So, the Supremes struck down Affirmative Acton and Student Debt Relief and I can't even respond yet.
"The truth about our homelessness crisis: As Californians age, they are priced out: Public policy and common perception have long tied the road to homelessness with mental illness and drug addiction. But a new study out Tuesday — the largest and most comprehensive investigation of California's homeless population in decades — found another cause is propelling much of the crisis on our streets: the precarious poverty of the working poor, especially Black and brown seniors. 'These are old people losing housing,' Dr. Margot Kushel told me. She's the lead investigator on the study from UCSF's Benioff Homelessness and Housing Initiative, done at the request of state health officials. 'They basically were ticking along very poor, and sometime after the age of 50 something happened,' Kushel said. That something — divorce, a loved one dying, an illness, even a cutback in hours on the job — sparked a downward spiral and their lives 'just blew up,' as Kushel puts it. Kushel and her team found that nearly half of single adults living on our streets are over the age of 50. And 7% of all homeless adults, single or in families, are over 65. And 41% of those older, single Californians had never been homeless — not one day in their lives — before the age of 50.
Stoller, "Lina Khan Fires a Crooked CEO: The FTC blocked a genomics technology merger, leading to the firing of a CEO. The deal involved Bill Gates, Barack Obama, China and Jeff Bezos. And corporate America is in shock. [...] More than any other possible penalty, the prospect for CEOs that they could lose their job is going to change corporate behavior. Here's the front page story in the Wall Street Journal on deSouza, noting that behavior across corporate America is changing. [...] And this brings me to Microsoft, which is pursuing a somewhat irrational acquisition of game giant Activision, a bank shot attempt to monopolize gaming. The merger is on the rocks, because Great Britain ruled that it's illegal, and the combination is also being challenged by the FTC. And yet Microsoft won't relent. A few weeks ago, in an essay called Corporate Temper Tantrums, I noted that there's an open question about whether large corporations or democratic governments set the rules for our societies. Microsoft is the key example. Its threat to combine operations with Activision, despite the British government calling the transaction illegal, looks completely crazy, akin to civil disobedience by a Fortune 500 firm. There's no reason for it, since the firm has a great path ahead embedding AI in its products. Gaming is a sideshow. Why would the firm destroy its political reputation with this scorched earth campaign?"

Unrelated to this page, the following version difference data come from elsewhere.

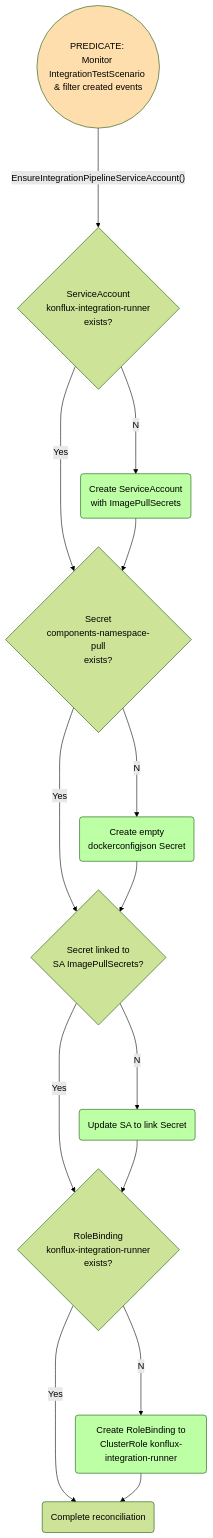
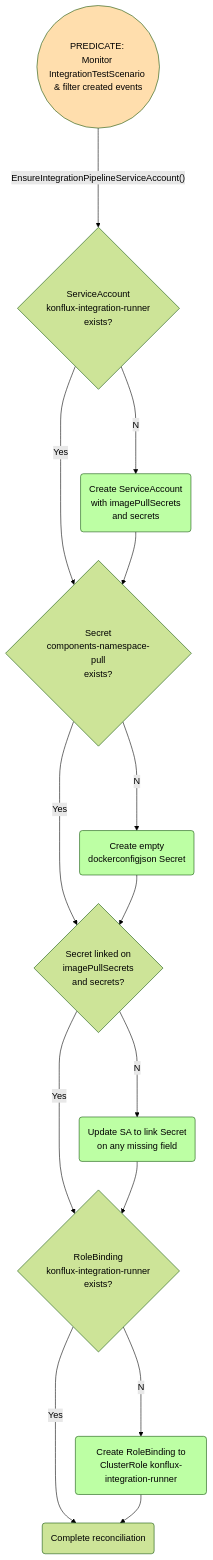
One commit to konflux-ci/integration-service changed the diagram in docs/scenario-controller.md. Above: the diagram before and after it, drawn with Mermaid. The commit also changed 3 other files, not shown here.

First line of the commit message:
fix(KONFLUX-16182): link secrets to sa's secrets field

````diff
--- a/docs/scenario-controller.md
+++ b/docs/scenario-controller.md
@@ -3,42 +3,42 @@
 ```mermaid
 
 %%{init: {'theme':'forest'}}%%
 flowchart TD
   %% Defining the styles
   classDef Red fill:#FF9999;
   classDef Amber fill:#FFDEAD;
   classDef Green fill:#BDFFA4;
 
   predicate((PREDICATE: <br>Monitor IntegrationTestScenario <br>& filter created events))
 
   %% Node definitions
   check_sa{"ServiceAccount<br>konflux-integration-runner<br>exists?"}
-  create_sa(Create ServiceAccount<br>with ImagePullSecrets)
+  create_sa(Create ServiceAccount<br>with imagePullSecrets<br>and secrets)
   check_secret{"Secret<br>components-namespace-pull<br>exists?"}
   create_secret(Create empty<br>dockerconfigjson Secret)
-  check_linked{"Secret linked to<br>SA ImagePullSecrets?"}
-  link_secret(Update SA to link Secret)
+  check_linked{"Secret linked on<br>imagePullSecrets<br>and secrets?"}
+  link_secret(Update SA to link Secret<br>on any missing field)
   check_rb{"RoleBinding<br>konflux-integration-runner<br>exists?"}
   create_rb(Create RoleBinding to<br>ClusterRole konflux-integration-runner)
   complete(Complete reconciliation)
 
   %% Node connections
   predicate                  ---->  |"EnsureIntegrationPipelineServiceAccount()"| check_sa
   check_sa                   --No-->  create_sa
   check_sa                   --Yes--> check_secret
   create_sa                  -->      check_secret
   check_secret               --No-->  create_secret
   check_secret               --Yes--> check_linked
   create_secret              -->      check_linked
   check_linked               --No-->  link_secret
   check_linked               --Yes--> check_rb
   link_secret                -->      check_rb
   check_rb                   --No-->  create_rb
   check_rb                   --Yes--> complete
   create_rb                  -->      complete
 
   %% Assigning styles to nodes
   class predicate Amber;
   class create_sa,create_secret,link_secret,create_rb Green;
 
   ```
````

At Thread Ap from Radley Balko, "DOJ just released the report from its two-year investigation of the Minneapolis police department. [...] 'Sit on the ground. I'm gonna mace ya.' [...] Casually pepper spraying some folks who were concerned about a suicidal friend. [...] Pulling a black teen out of a car and threatening to taser him for . . . not wearing a seatbelt. [...] Can't argue with this logic. A supervisor found that some MPD cops' use of force must have been reasonable because if it wasn't reasonable force, they wouldn't have used it. [...] Read the incident, and then how the complaint was handled. The investigator was the same supervisor on the scene who failed to find any wrongdoing at the time. He then didn't bother interviewing witnesses or the complainant before clearing the cops. [...] Flashbanging a group of protesters -- just for fun. [...] Casually pepper spraying journalists for no reason at all. [...] You know you have a problem when a federal court won't even grant officers qualified immunity, but your official investigation finds no violation of policy." The details just leave you gaping. How do you reform that?
The interesting thing wasn't the unsurprising news that Alito is just as corrupt as the rest of them so much as the odd (and unconvincing) response to the article he hadn't even read. "Samuel Alito Is the Latest Supreme Justice Exposed for Living Like an Oil Sheikh: I know a lifetime gig is a license for a permanent big-money Mardi Gras, but, really, a private jet to Alaska? A Little before midnight last night, the good people at ProPublica called in an air strike on Supreme Court Justice Samuel Alito and the rubble is still bouncing. (Interestingly, the Justice wrote a pre-emptive rebuttal on Tuesday in the Wall Street Journal, which is something all innocent people do.)"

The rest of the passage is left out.